Your assignment. Pull every line from the records that has the word "import" in it.

Dataset excerpts.
########

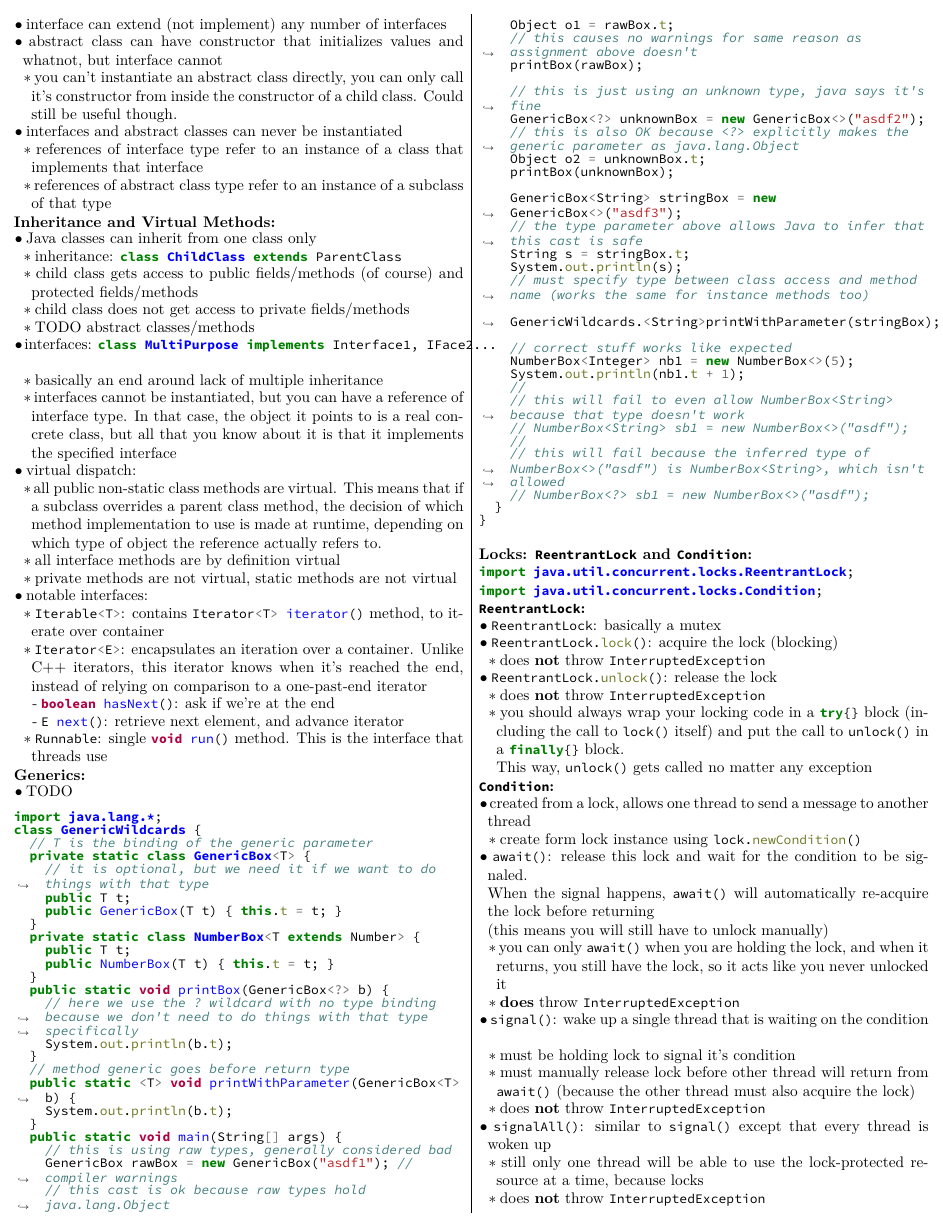
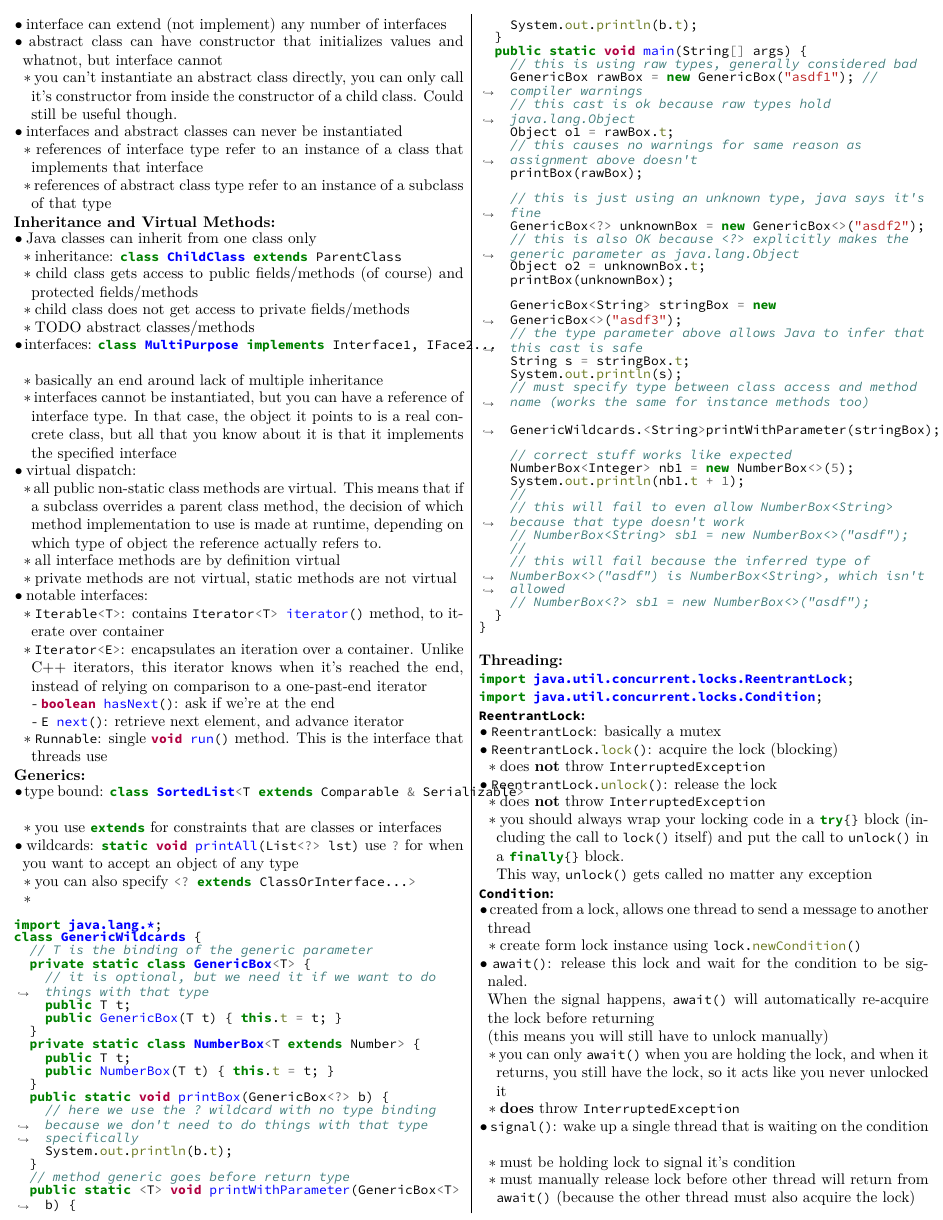
Before and after one commit to madewithlinux/refsheets, a LaTeX document (csce314_reference_sheet.tex): page 3 of 4. Compiled offline with XeLaTeX.

Commit message:
generics, threads

```diff
--- a/csce314_reference_sheet.tex
+++ b/csce314_reference_sheet.tex
@@ -544,7 +544,11 @@
     \2 \java{Runnable}: single \java{void run()} method. This is the interface that threads use
 
 \zzz{Generics}
-  \1 TODO
+  \1 type bound: \java{class SortedList<T extends Comparable & Serializable>}
+    \2 you use \java{extends} for constraints that are classes or interfaces
+  \1 wildcards: \java{static void printAll(List<?> lst)} use \java{?} for when you want to accept an object of any type
+    \2 you can also specify \java{<? extends ClassOrInterface...>}
+    \2
 \0\begin{minted}{java}
 import java.lang.*;
 class GenericWildcards {
@@ -601,7 +605,7 @@ class GenericWildcards {
 \end{minted}
 
 
-\zzz{Locks: \java{ReentrantLock} and \java{Condition}}
+\zzz{Threading}
 \\\java{import java.util.concurrent.locks.ReentrantLock;}
 \\\java{import java.util.concurrent.locks.Condition;}
 \\\zzz{\java{ReentrantLock}}
```
Also changed, not shown: csce314_reference_sheet.pdf, csce314_reference_sheet.tex (5 more changed lines).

########

Task solution.
 import java.lang.*;
 \\\java{import java.util.concurrent.locks.ReentrantLock;}
 \\\java{import java.util.concurrent.locks.Condition;}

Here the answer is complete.